Differentiate or die
There looks to be no respite from these forces as they persist in denigrating retail to an undifferentiated, lowest common denominator. Left alone, this trend will continue to consolidate dominance in a small number of surviving power players amidst a sea of economic destruction.
Some believe it will go even further in the long-term, causing decimation to the supply model through extreme commoditisation and consolidation. I’m not one of those people.
Why? For the simple reason that I believe consumers are already showing the signs of boredom with the current landscape and have begun to search for differentiation, even if they have to do the work themselves through endeavours such as customisation.
The simple reality for most retailers is a stark choice between differentiation or death.

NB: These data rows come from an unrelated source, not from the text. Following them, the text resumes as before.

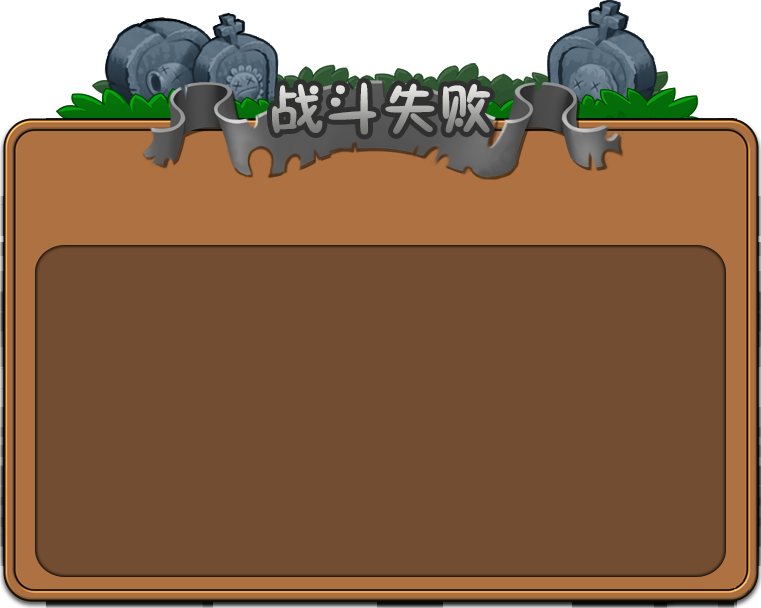
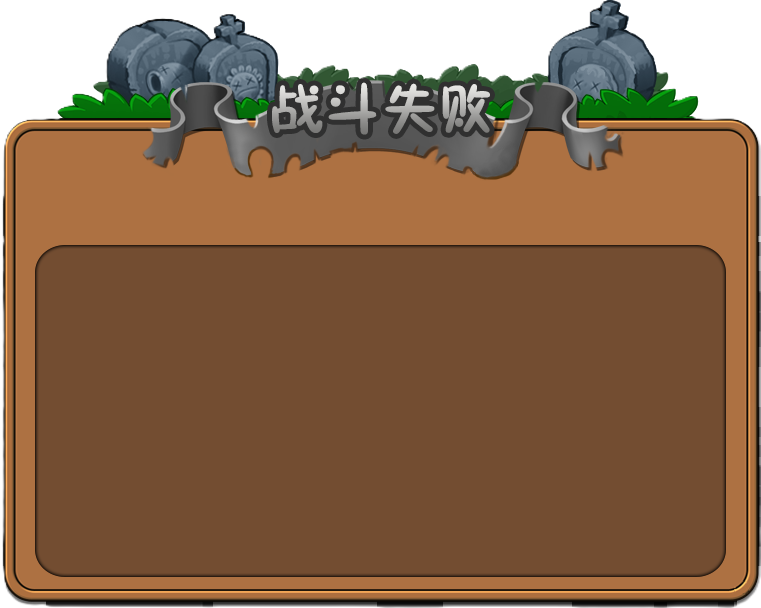
新增WIN/LOOSE的畫面

diff --git a/src/Scene/NormalLevelScene.cpp b/src/Scene/NormalLevelScene.cpp
@@ -37,9 +37,14 @@ void NormalLevelScene::on_enter() {
     CreateLawnMowersFromConfig();
     CreateSeedChooserFromConfig();
     UpdateSunText();
+
 }
 
 void NormalLevelScene::on_update() {
+    if (m_GameState == GameState::VICTORY || m_GameState == GameState::GAME_OVER) {
+        HanldeEndScreenInput();
+        return;
+    }
     if (m_GameState!=GameState::PLAYING) {return;}
 
     HandleInput();
@@ -77,7 +82,39 @@ void NormalLevelScene::on_render() {
 
 void NormalLevelScene::on_exit() {
     LOG_DEBUG("Exit NormalLevelScene => Level {}", m_Config.levelId);
+
     RemoveAllEntity();
+
+    if (m_VictoryScreen) {
+        m_Root.RemoveChild(m_VictoryScreen);
+        m_VictoryScreen = nullptr;
+    }
+
+    if (m_Background) {
+        m_Root.RemoveChild(m_Background);
+        m_Background = nullptr;
+    }
+
+    if (m_SeedChooser) {
+        if (m_SeedChooser->GetBackgroundObject()) {
+            m_Root.RemoveChild(m_SeedChooser->GetBackgroundObject());
+        }
+        if (m_SeedChooser->GetSunText()) {
+            m_Root.RemoveChild(m_SeedChooser->GetSunText());
+        }
+        for (auto& card : m_SeedChooser->GetCards()) {
+            if (card) {
+                m_Root.RemoveChild(card);
+                if (card->GetCooldownOverlay()) {
+                    m_Root.RemoveChild(card->GetCooldownOverlay());
+                }
+                if (card->GetOuterFrame()) {
+                    m_Root.RemoveChild(card->GetOuterFrame());
+                }
+            }
+        }
+        m_SeedChooser = nullptr;
+    }
 }
 
 // ==================================================
@@ -99,7 +136,7 @@ void NormalLevelScene::CreateLawnMowersFromConfig() {
         glm::vec2 pos = m_Board.GetCellCenter(row, 0);
 
         // 放在第 0 欄再往左一點
-        pos.x = m_Config.m_HomeLineX + 10.0f;
+        pos.x = m_Config.m_HomeLineX + 1.0f;
 
         auto mower = std::make_shared<LawnMower>(row, pos);
         m_LawnMowers.push_back(mower);
@@ -582,6 +619,8 @@ void NormalLevelScene::EnterVictory() {
     }
 
     m_GameState = GameState::VICTORY;
+    RemoveAllEntity();
+    ShowVictoryScreen();
     LOG_DEBUG("VICTORY!");
 }
 void NormalLevelScene::EnterGameOver() {
@@ -590,7 +629,55 @@ void NormalLevelScene::EnterGameOver() {
     }
 
     m_GameState = GameState::GAME_OVER;
+    RemoveAllEntity();
+    ShowGameOverScreen();
     LOG_DEBUG("GAME OVER!");
+}
+void NormalLevelScene::ShowVictoryScreen() {
+    if (m_VictoryScreen) {
+        return;
+    }
+
+    LOG_DEBUG("Victory screen path = {}", m_Config.VictoryScreenPath);
+
+    auto image = std::make_shared<Util::Image>(m_Config.VictoryScreenPath);
+    m_VictoryScreen = std::make_shared<Util::GameObject>(
+        image,
+        1.0f
+    );
+
+    m_VictoryScreen->m_Transform.translation = {0.0f, 0.0f};
+
+    m_Root.AddChild(m_VictoryScreen);
+
+    LOG_DEBUG("Victory screen created");
+}
+
+void NormalLevelScene::ShowGameOverScreen() {
+    if (m_GameOverScreen) {
+        return;
+    }
+
+    m_GameOverScreen = std::make_shared<Util::GameObject>(
+        std::make_shared<Util::Image>(
+            m_Config.LooseScreenPath
+        ),
+        1.0f
+    );
+
+    m_GameOverScreen->m_Transform.translation = {0.0f, 0.0f};
+
+    m_Root.AddChild(m_GameOverScreen);
+}
+void NormalLevelScene::HanldeEndScreenInput() {
+    if (!m_Manager) {
+        return;
+    }
+
+    if (Util::Input::IsKeyUp(Util::Keycode::RETURN) ||
+        Util::Input::IsKeyUp(Util::Keycode::MOUSE_LB)) {
+        m_Manager->switch_to(SceneManager::SceneType::MENU);
+        }
 }
 
 
@@ -673,12 +760,13 @@ void NormalLevelScene::RemoveAllEntity() {
     }
     m_Suns.clear();
 
-    m_Root.RemoveChild(m_SeedChooser->GetBackgroundObject());
-    m_Root.RemoveChild(m_SeedChooser->GetSunText());
-    for (auto& card : m_SeedChooser->GetCards()) {
-        if (card) m_Root.RemoveChild(card);
+    // 移除 除草機
+    for (auto& LawnMower : m_LawnMowers) {
+        if (LawnMower) {
+            m_Root.RemoveChild(LawnMower);
+        }
     }
-    m_Root.RemoveChild(m_Background);
+    m_LawnMowers.clear();
 }
 void NormalLevelScene::RemoveDeadEntities() {
     // 移除子彈

diff --git a/include/Scene/NormalLevelScene.hpp b/include/Scene/NormalLevelScene.hpp
@@ -61,6 +61,7 @@ private:
     bool TryCollectSun(const glm::vec2& mousePos);
     bool CanPlantAt(int row,int col, PlantType type) const; // 驗證是否可種植
     void PlacePlantAt(int row,int col, PlantType type); // 執行種植
+    void HanldeEndScreenInput();
 
 
     // ============================
@@ -104,6 +105,8 @@ private:
     void CheckGameOver();
     void EnterVictory();
     void EnterGameOver();
+    void ShowVictoryScreen();
+    void ShowGameOverScreen();
 
     // ============================
     // Cleanup
@@ -127,6 +130,8 @@ private:
     GameBoard m_Board;
     std::shared_ptr<BackgroundImage> m_Background;
     std::shared_ptr<SeedChooser> m_SeedChooser;
+    std::shared_ptr<Util::GameObject> m_VictoryScreen;
+    std::shared_ptr<Util::GameObject> m_GameOverScreen;
 
     // ============================
     // 遊戲狀態

diff --git a/include/Level/LevelConfig.hpp b/include/Level/LevelConfig.hpp
@@ -44,6 +44,8 @@ struct LevelConfig {
     glm::vec2 SeedChooserPos = glm::vec2(-170.0f, 260.0f);
 
     std::string fontDir = RESOURCE_DIR "/font.ttf";
+    std::string VictoryScreenPath = RESOURCE_DIR "/graphics/Screen/GameVictory.png";
+    std::string LooseScreenPath = RESOURCE_DIR "/graphics/Screen/GameLoose.png";
 
     std::string backgroundPath;
 
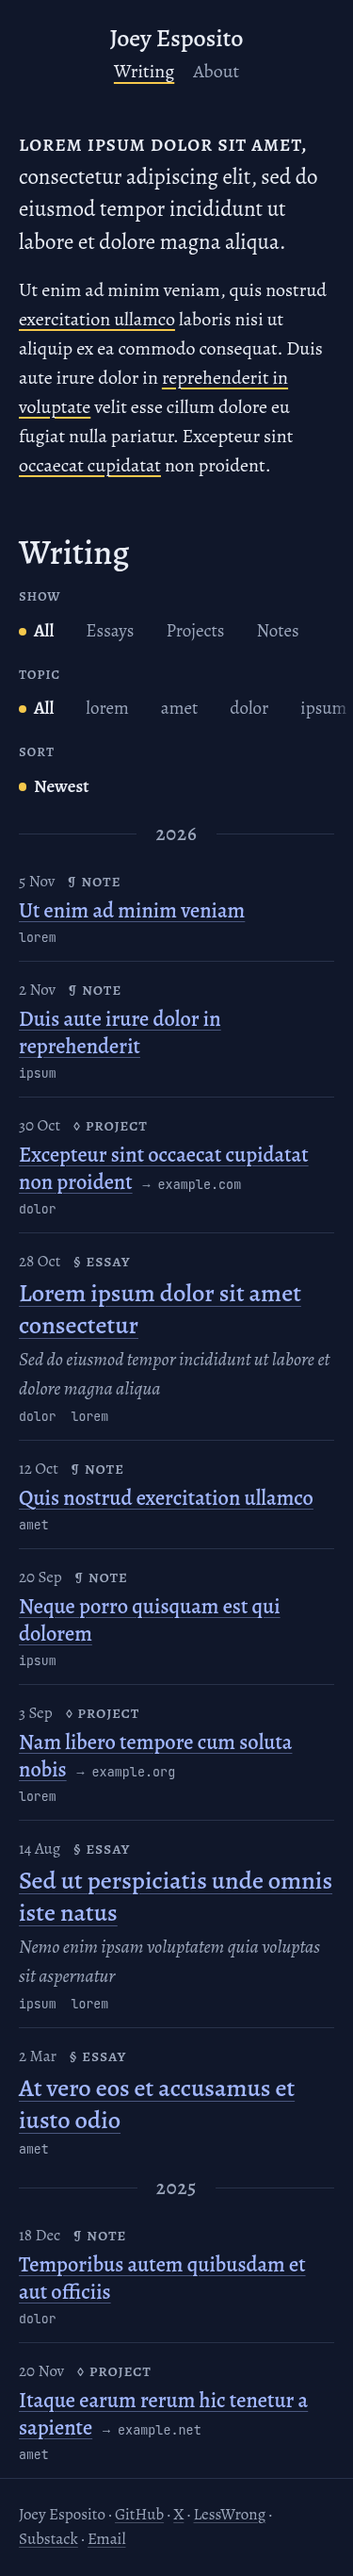
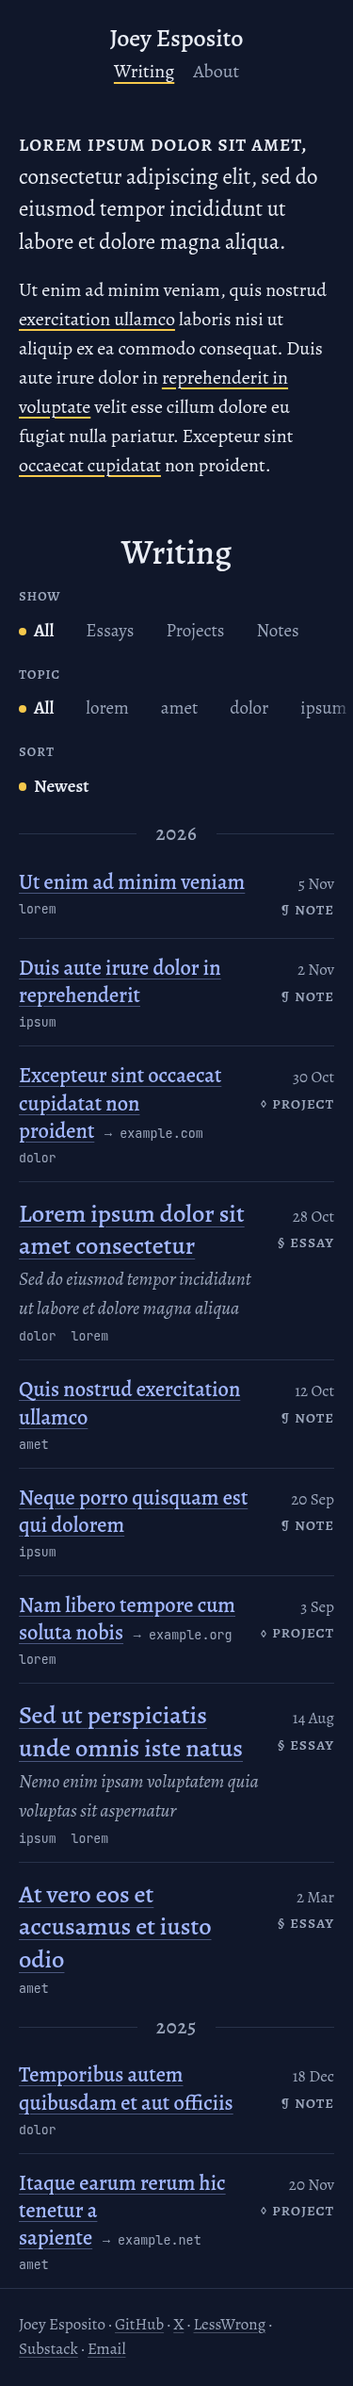
On phones, centre the Writing heading and set dates and types at the right

diff --git a/src/styles/global.css b/src/styles/global.css
@@ -161,6 +161,8 @@ body:has(.prose-page) .site-footer { margin-top: 2rem; }
 .intro a:hover { background: var(--hl); }
 
 .writing-title { font-size: 1.8rem; margin: 0 0 0.6rem; }
+/* Centred under the centred header on narrow screens; in the wide layout it heads the column. */
+@media not all and (min-width: 80rem) { .writing-title { text-align: center; } }
 
 .filters fieldset { min-width: 0; margin: 0; padding: 0; border: 0; }
 .filters legend { padding: 0; color: var(--muted); }
@@ -211,12 +213,15 @@ body:has(.prose-page) .site-footer { margin-top: 2rem; }
 /* A year's divider closes the year before it, so the entry above it needs no rule. */
 .entry:has(+ .year) { border-bottom: 0; }
 
-.entry { padding: 0.8rem 0; border-bottom: 1px solid var(--rule); }
+/* On phones the title column comes first and the date and type stand at the right, level with
+   the title's first line; from 40rem the date column moves to the left. */
+.entry { display: grid; grid-template-columns: minmax(0, 1fr) auto; align-items: first baseline; column-gap: 1rem; padding: 0.8rem 0; border-bottom: 1px solid var(--rule); }
 /* The footer's rule closes the list, so the last entry needs none of its own. */
 .entry:last-child { border-bottom: 0; }
-.entry .meta { display: flex; flex-wrap: wrap; align-items: baseline; gap: 0 0.7rem; font-size: 0.85rem; color: var(--muted); }
+.entry .content { grid-column: 1; grid-row: 1; }
+.entry .meta { grid-column: 2; grid-row: 1; display: flex; flex-direction: column; align-items: flex-end; text-align: right; font-size: 0.85rem; color: var(--muted); }
 .entry .type { font-size: 0.9rem; }
-.entry h3 { font-size: 1.12rem; font-weight: 500; line-height: 1.3; margin: 0.1rem 0 0; }
+.entry h3 { font-size: 1.12rem; font-weight: 500; line-height: 1.3; margin: 0; }
 .entry.essay h3 { font-size: 1.32rem; }
 .entry .host { margin-left: 0.8em; font: 0.6em var(--font-mono); color: var(--muted); text-decoration: none; white-space: nowrap; }
 .entry .host:hover { color: var(--fg); text-decoration: underline 0.12em var(--sun); }
@@ -230,9 +235,9 @@ body:has(.prose-page) .site-footer { margin-top: 2rem; }
 .post-list[data-sort='popular'] .yr { display: inline; }
 
 @media (min-width: 40rem) {
-  .entry { display: grid; grid-template-columns: 5.5rem minmax(0, 1fr); column-gap: 1.25rem; }
-  .entry .meta { flex-direction: column; align-items: flex-end; gap: 0; padding-top: 0.12rem; text-align: right; }
-  .entry h3 { margin-top: 0; }
+  .entry { grid-template-columns: 5.5rem minmax(0, 1fr); align-items: start; column-gap: 1.25rem; }
+  .entry .meta { grid-column: 1; padding-top: 0.12rem; }
+  .entry .content { grid-column: 2; }
 }
 
 /* ---------- Posts ---------- */

diff --git a/DESIGN.md b/DESIGN.md
@@ -97,7 +97,7 @@ Meta 0.85–0.92rem. Inline code 0.8em; code blocks 0.72rem (14.4px).
 | Base layout | `src/layouts/Base.astro` | Head (title, description, canonical, Open Graph and Twitter card tags, feed discovery links, `rel="me"` profile links, a `head` slot), header, footer with profile links |
 | Intro | `src/components/Intro.astro` | Prose paragraph in Joey's voice. The first words are set in small capitals (`.lede strong`). Links are underlined in sunflower; topic links open the list pre-filtered (`/?tag=…#writing`). No drop cap. |
 | PostFilters | `src/components/PostFilters.astro` | Radio groups Show (All/Essays/Projects/Notes), Topic (tags by frequency), Sort (Newest/Most popular). The post count is read to screen readers but not shown, except to say view counts are loading or unavailable. Hidden until its script runs. A type with no posts in the chosen topic fades. State is mirrored in the query string, so filtered views are linkable. Sort always shows "Newest"; "Most popular" appears once `VIEWS_URL` is set, and fetches the view counts once, and if they fail to load the list falls back to newest and says so. |
-| PostList | `src/components/PostList.astro` | Year dividers (centred year between hairlines) and ruled entries, spaced alike; a year's divider takes the place of the rule under the entry above it, and the footer's rule closes the list: date column (date, type mark) and title column (title link, a project's "→ host" repo link in mono, essay subtitle in italic, topic links in mono). Sorted by views, the dividers disappear and each date shows its year. |
+| PostList | `src/components/PostList.astro` | Under a "Writing" heading (centred below 80rem). Year dividers (centred year between hairlines) and ruled entries, spaced alike. On phones (below 40rem) an entry's date and type stand at the right, level with the title's first line, and the title column is flush left; from 40rem the date column is on the left; a year's divider takes the place of the rule under the entry above it, and the footer's rule closes the list: date column (date, type mark) and title column (title link, a project's "→ host" repo link in mono, essay subtitle in italic, topic links in mono). Sorted by views, the dividers disappear and each date shows its year. |
 | Article | `src/components/Article.astro` | Post header (title, subtitle, meta line, epistemic status), contents, body, end mark, discussion links, citation, signup. |
 | Contents | `src/components/Contents.astro` | Essays with two or more headings. Box above the text on narrow screens; sticky right rail on wide ones. |
 | EndMark | `src/components/EndMark.astro` | Small sun between two short rules, closing an essay. |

And I don’t mean a new logo. At the end of the day in retail, all roads lead to product and service as the real drivers of repeat purchase and the primary levers of price and margin expansion. Some retailers get this – Apple and Louis Vuitton spring readily to mind – and as a result, they stand out easily as bright colours in a sea of grey with compound annual profit growth in the double digits.
Protection is key
Product and service differentiation is not easy but it’s essential, especially in the technologically-connected modern marketplace. However, one of the critical supports for investment in differentiation is copyright and trademark protection and it is in this area that governments globally undermine retail innovation. Trademark and copyright protection is too expensive, too complicated and the legislation so weak that it is undertaken only by the best resourced organisations.
As a result, almost any new product or service innovation created by retail innovators is ripped off as soon as it takes hold – in some instances, with minor tweaks or “enhancements” but in most cases just plain stolen, often assisted by the very suppliers who are contracted to the originators.
This in turn leads to a lack of organisational commitment and investment to genuine differentiation. Many in government actually believe that there should be no copyright or trademark or patent protection as – in their opinion – open slather creates competitiveness that drives efficiency that delivers low prices to consumers. That’s great if you live in a world where we only need or want basic essentials. But we don’t.
The developed world we live in thrives on self-actualisation, newness and feeling like we are living a continually improving life. That world needs investment in innovation and differentiation and supporting investment of capital, time and resource requires protection and legislation that forces every competitor to respect each other’s intellectual property and create their own.
Real product and service differentiation is what will drive retail in the future. Without that firmly embedded in your organisational and cultural DNA, your retail business is completely vulnerable to forces beyond your control. And that path will lead to retail death. But to ensure investment, we need governments to support, not undermine it, through appropriate protection.
Peter James Ryan is chief executive navigator at Red Communication Australia, and has 25 years of marketing and business experience.